*** Block opens ***

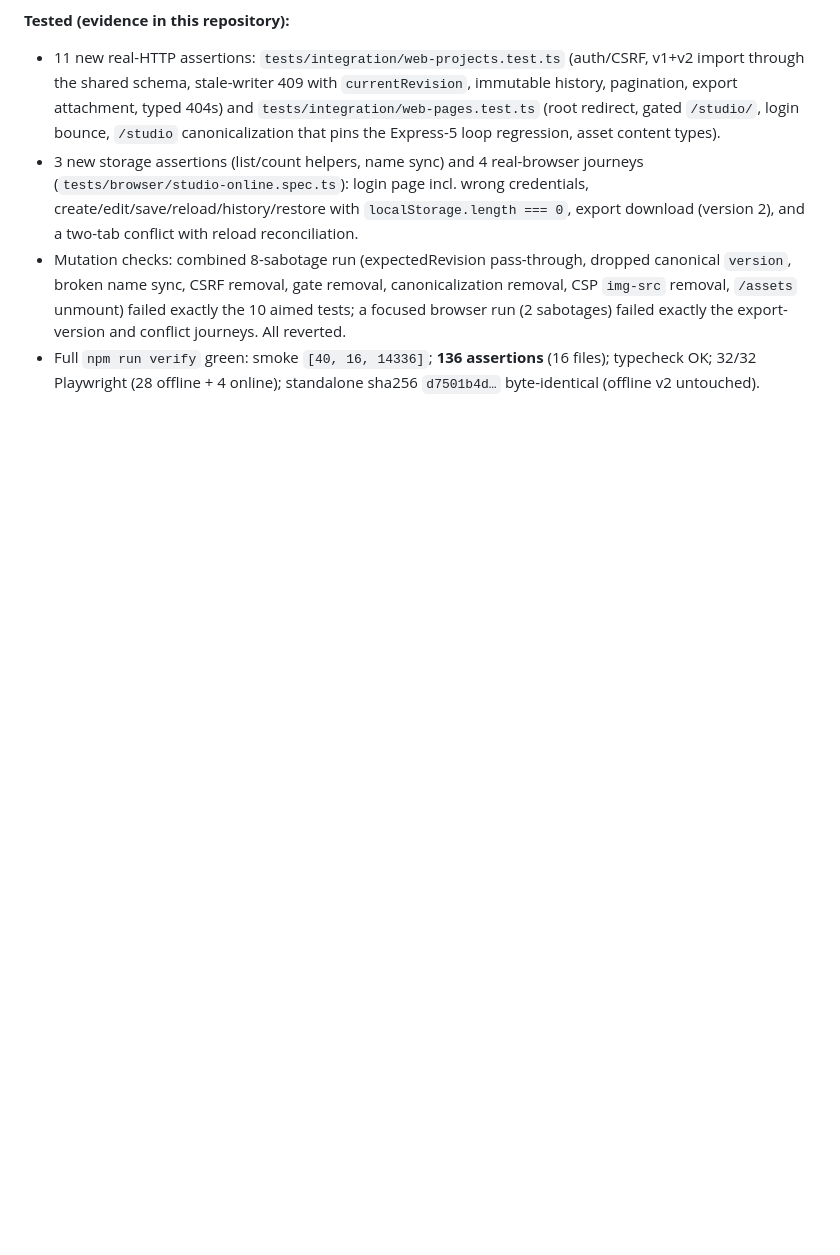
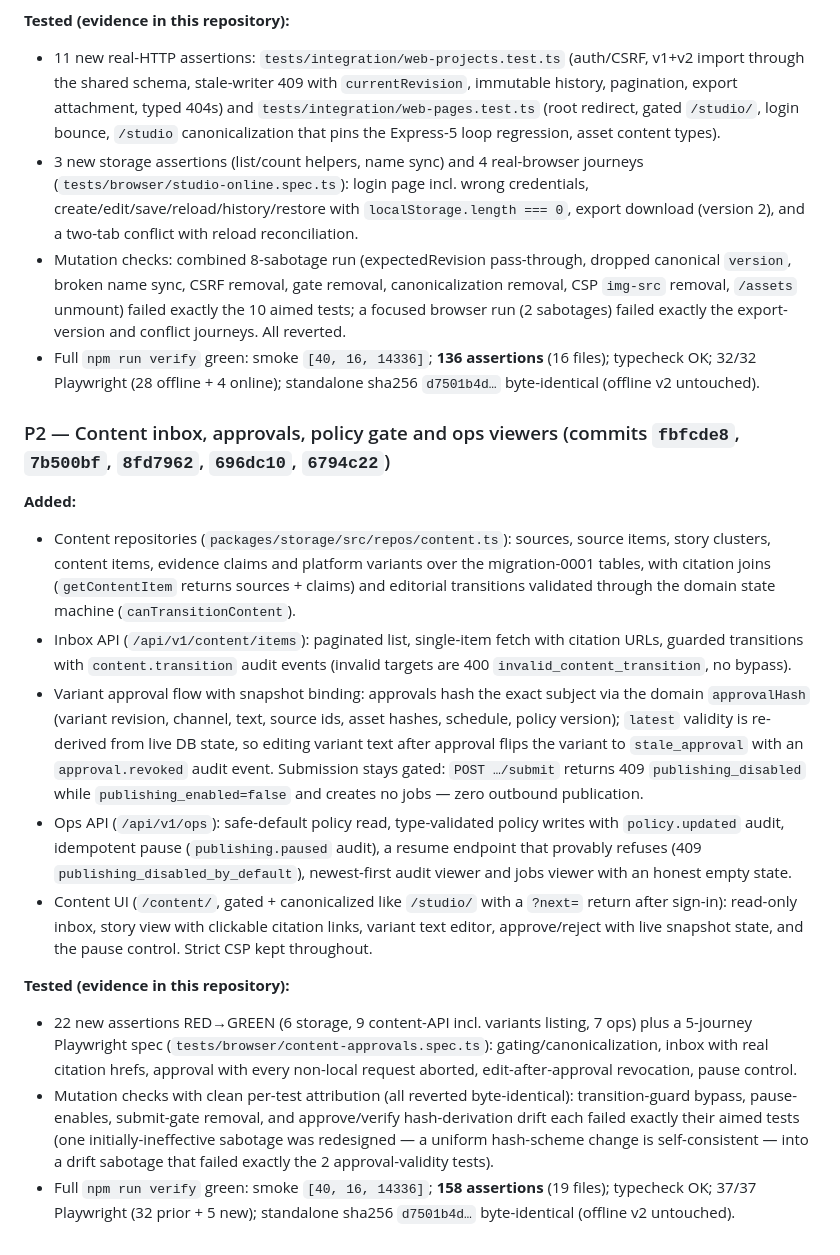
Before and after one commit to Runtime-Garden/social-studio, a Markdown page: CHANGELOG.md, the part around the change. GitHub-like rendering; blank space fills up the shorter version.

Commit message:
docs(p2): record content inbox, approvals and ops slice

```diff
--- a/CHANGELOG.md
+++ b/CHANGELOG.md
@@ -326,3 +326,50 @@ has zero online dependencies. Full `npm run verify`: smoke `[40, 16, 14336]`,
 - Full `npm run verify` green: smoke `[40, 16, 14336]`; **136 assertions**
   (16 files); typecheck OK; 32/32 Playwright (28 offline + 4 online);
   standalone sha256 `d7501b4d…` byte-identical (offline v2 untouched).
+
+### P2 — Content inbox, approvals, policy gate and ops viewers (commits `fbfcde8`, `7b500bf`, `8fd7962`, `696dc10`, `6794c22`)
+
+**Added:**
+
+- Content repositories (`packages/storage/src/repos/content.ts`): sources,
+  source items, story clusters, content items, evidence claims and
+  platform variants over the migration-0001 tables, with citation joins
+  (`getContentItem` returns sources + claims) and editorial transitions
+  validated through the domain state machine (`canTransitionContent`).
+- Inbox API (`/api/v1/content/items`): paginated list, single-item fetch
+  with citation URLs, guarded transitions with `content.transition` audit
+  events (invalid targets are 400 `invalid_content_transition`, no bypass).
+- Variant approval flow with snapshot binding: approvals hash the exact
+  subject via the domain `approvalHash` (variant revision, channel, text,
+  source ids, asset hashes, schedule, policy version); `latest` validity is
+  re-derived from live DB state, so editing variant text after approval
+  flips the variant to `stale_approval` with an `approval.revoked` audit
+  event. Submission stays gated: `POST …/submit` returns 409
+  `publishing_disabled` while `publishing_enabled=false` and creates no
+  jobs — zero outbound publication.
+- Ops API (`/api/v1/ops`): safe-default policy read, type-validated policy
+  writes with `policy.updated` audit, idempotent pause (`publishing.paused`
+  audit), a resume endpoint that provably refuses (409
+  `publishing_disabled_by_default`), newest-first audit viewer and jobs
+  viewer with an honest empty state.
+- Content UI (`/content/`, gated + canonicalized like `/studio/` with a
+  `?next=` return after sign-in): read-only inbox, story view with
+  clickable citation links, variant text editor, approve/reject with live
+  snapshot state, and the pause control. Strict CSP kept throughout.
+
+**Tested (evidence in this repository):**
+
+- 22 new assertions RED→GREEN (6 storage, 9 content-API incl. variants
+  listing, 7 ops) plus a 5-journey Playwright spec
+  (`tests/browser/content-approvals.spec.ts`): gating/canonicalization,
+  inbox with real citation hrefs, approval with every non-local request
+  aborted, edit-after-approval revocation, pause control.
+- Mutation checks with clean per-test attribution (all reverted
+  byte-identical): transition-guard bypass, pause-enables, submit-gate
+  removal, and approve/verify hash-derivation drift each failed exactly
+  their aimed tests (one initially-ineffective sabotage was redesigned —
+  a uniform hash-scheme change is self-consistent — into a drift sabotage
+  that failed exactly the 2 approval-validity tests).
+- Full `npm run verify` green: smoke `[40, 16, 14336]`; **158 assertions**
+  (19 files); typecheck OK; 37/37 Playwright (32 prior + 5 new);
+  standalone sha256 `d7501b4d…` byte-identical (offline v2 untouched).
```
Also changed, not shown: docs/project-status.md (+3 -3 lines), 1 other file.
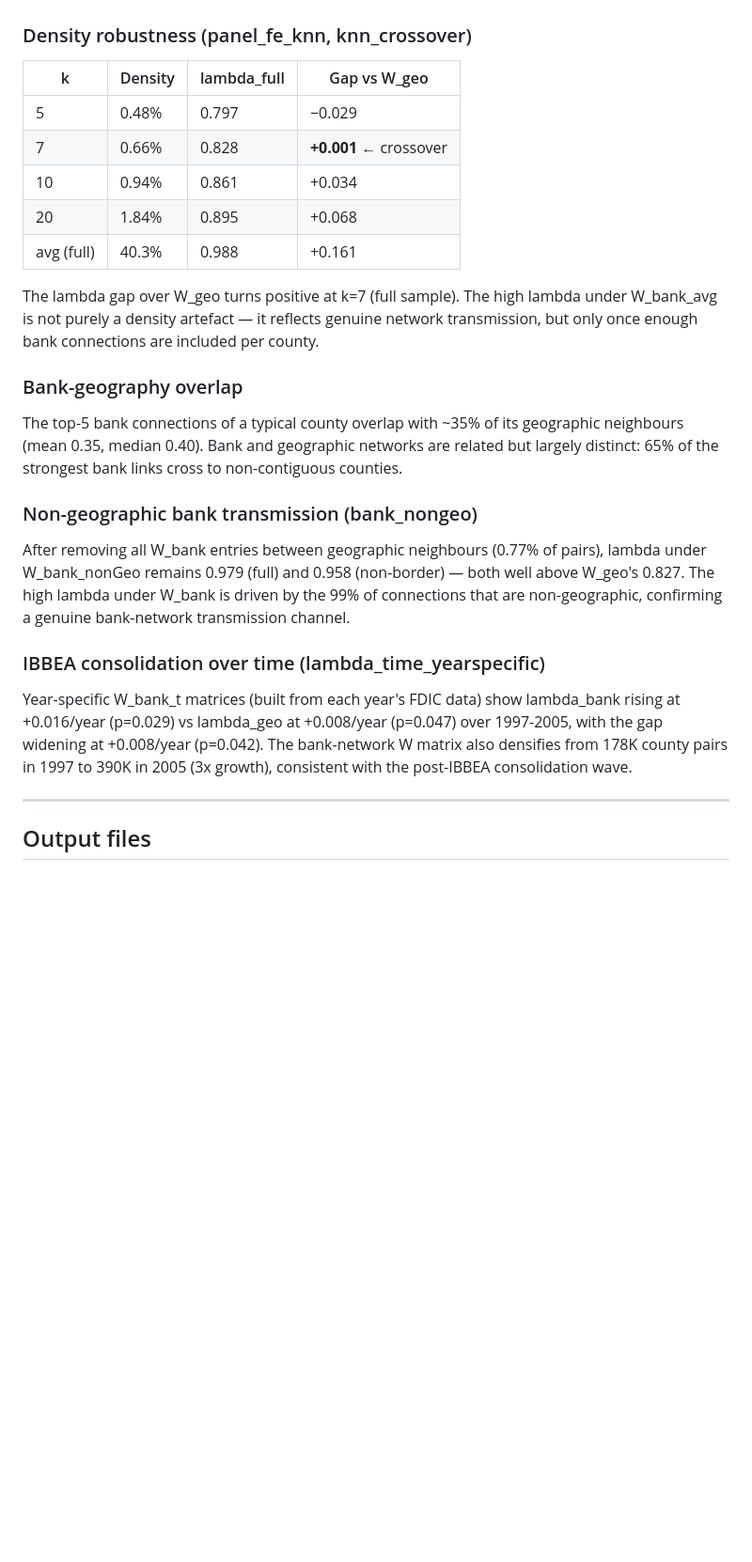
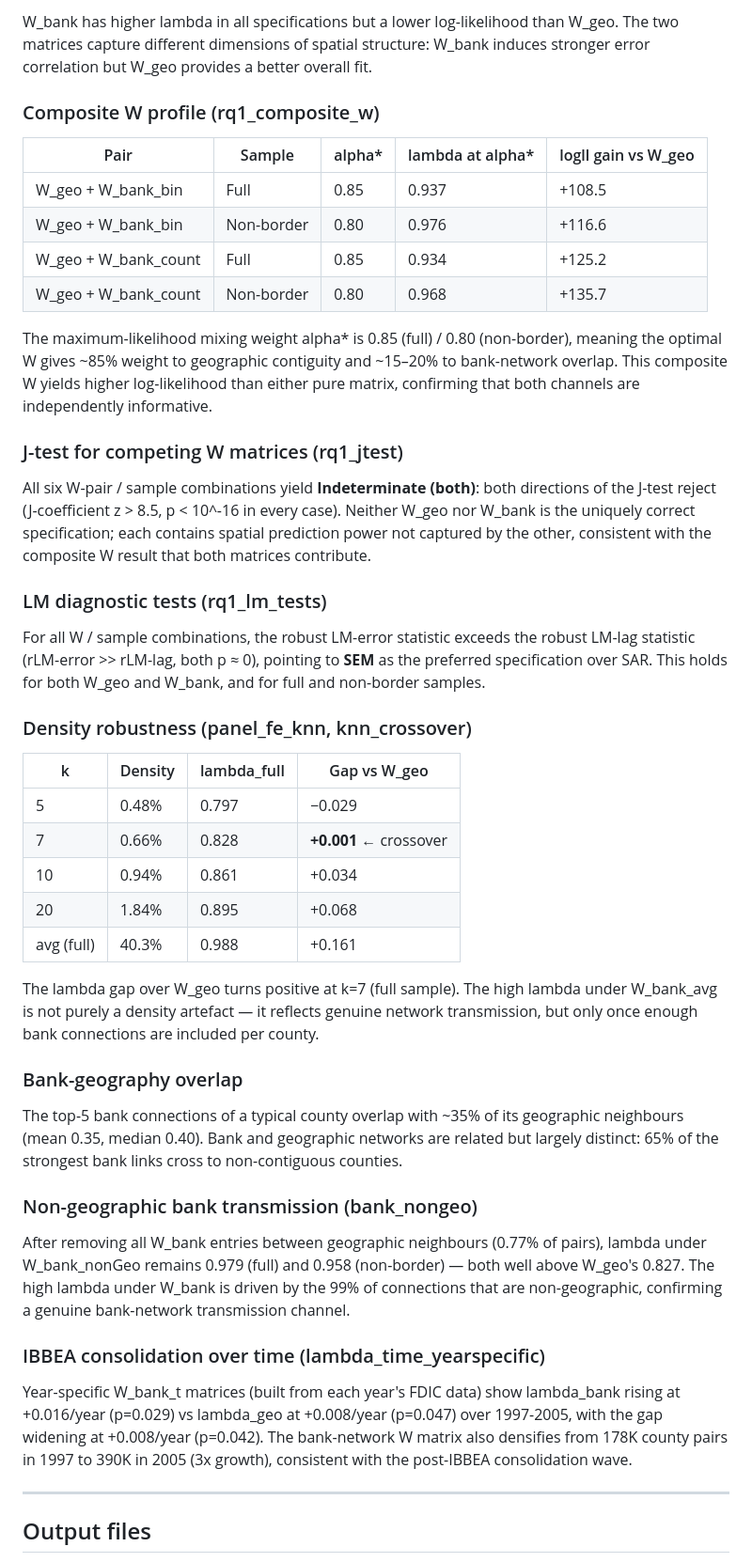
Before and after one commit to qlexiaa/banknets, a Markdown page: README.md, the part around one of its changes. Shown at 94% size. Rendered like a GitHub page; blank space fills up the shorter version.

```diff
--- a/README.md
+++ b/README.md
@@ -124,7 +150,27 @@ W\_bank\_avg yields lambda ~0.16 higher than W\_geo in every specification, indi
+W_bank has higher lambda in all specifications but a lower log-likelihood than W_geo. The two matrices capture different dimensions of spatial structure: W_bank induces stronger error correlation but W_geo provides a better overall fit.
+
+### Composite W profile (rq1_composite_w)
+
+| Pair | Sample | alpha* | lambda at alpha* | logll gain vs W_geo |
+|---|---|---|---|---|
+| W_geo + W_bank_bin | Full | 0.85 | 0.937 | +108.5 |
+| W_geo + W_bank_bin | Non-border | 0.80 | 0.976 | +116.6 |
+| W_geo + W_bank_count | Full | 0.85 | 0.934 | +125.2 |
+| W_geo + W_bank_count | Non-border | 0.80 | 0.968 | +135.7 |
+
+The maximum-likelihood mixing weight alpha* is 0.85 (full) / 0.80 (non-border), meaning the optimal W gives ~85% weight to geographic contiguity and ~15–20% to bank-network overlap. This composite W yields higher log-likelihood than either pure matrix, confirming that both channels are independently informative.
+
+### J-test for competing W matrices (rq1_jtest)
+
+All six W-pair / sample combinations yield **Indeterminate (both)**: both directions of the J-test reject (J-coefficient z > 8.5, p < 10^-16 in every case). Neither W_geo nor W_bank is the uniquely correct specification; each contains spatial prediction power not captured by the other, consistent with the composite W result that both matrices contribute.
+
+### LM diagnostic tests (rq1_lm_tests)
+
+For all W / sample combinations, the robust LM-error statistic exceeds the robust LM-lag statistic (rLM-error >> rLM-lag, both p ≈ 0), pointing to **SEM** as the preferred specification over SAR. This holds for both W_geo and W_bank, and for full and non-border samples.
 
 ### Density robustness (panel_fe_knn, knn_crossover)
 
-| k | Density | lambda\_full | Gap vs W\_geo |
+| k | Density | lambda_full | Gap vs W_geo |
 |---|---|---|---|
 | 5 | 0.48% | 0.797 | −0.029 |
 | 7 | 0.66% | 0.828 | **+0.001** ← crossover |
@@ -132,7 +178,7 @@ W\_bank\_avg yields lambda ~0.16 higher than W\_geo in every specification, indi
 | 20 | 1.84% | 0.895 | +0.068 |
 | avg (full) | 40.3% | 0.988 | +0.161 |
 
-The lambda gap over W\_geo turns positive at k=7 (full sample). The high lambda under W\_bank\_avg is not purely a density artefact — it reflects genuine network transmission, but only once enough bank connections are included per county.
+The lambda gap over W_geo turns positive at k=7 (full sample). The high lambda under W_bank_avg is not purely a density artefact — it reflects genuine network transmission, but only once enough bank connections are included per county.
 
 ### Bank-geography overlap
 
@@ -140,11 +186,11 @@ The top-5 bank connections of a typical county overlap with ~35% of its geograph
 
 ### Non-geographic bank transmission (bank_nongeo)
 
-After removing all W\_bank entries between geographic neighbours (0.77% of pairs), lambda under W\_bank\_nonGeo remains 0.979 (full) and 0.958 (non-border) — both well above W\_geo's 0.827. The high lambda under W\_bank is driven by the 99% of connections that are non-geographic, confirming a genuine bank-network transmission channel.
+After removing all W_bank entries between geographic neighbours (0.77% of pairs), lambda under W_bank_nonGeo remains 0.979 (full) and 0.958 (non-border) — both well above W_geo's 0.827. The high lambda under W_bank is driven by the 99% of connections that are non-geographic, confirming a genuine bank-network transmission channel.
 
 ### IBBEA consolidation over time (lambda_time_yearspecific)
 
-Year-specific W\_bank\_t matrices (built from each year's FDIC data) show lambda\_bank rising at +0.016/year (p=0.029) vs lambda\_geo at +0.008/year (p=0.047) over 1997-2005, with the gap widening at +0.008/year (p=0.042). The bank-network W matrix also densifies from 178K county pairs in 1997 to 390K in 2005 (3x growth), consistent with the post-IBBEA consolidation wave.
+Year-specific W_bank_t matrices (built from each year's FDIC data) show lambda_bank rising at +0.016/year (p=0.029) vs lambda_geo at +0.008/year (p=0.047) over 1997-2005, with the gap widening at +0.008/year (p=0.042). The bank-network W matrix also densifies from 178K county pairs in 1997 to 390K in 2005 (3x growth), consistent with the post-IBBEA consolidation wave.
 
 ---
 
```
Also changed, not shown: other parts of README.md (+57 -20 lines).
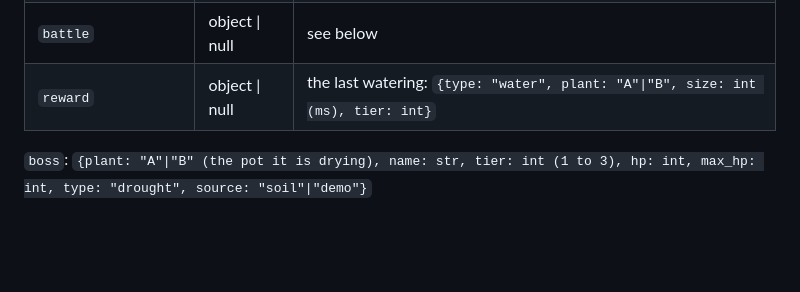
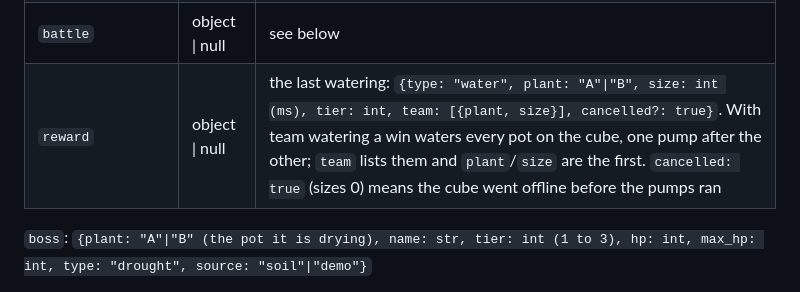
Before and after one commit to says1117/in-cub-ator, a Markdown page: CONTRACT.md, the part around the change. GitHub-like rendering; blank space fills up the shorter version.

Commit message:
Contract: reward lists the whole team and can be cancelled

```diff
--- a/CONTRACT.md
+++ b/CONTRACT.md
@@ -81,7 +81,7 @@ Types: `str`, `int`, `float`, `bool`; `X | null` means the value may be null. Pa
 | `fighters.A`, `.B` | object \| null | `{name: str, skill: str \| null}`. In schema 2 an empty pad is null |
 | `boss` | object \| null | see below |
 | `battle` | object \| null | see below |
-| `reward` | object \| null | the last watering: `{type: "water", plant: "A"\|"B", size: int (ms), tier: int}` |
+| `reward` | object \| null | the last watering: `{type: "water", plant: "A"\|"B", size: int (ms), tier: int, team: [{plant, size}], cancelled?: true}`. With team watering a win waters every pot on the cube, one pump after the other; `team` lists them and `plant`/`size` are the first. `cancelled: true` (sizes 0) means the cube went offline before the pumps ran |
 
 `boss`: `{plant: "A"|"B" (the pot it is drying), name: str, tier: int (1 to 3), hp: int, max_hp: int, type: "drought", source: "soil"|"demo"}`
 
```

*** Block closes ***

| WORK INSTRUCTION |
Using the data above, return every line that contains the string "under".

| REPLY |
-The lambda gap over W\_geo turns positive at k=7 (full sample). The high lambda under W\_bank\_avg is not purely a density artefact — it reflects genuine network transmission, but only once enough bank connections are included per county.
+The lambda gap over W_geo turns positive at k=7 (full sample). The high lambda under W_bank_avg is not purely a density artefact — it reflects genuine network transmission, but only once enough bank connections are included per county.
-After removing all W\_bank entries between geographic neighbours (0.77% of pairs), lambda under W\_bank\_nonGeo remains 0.979 (full) and 0.958 (non-border) — both well above W\_geo's 0.827. The high lambda under W\_bank is driven by the 99% of connections that are non-geographic, confirming a genuine bank-network transmission channel.
+After removing all W_bank entries between geographic neighbours (0.77% of pairs), lambda under W_bank_nonGeo remains 0.979 (full) and 0.958 (non-border) — both well above W_geo's 0.827. The high lambda under W_bank is driven by the 99% of connections that are non-geographic, confirming a genuine bank-network transmission channel.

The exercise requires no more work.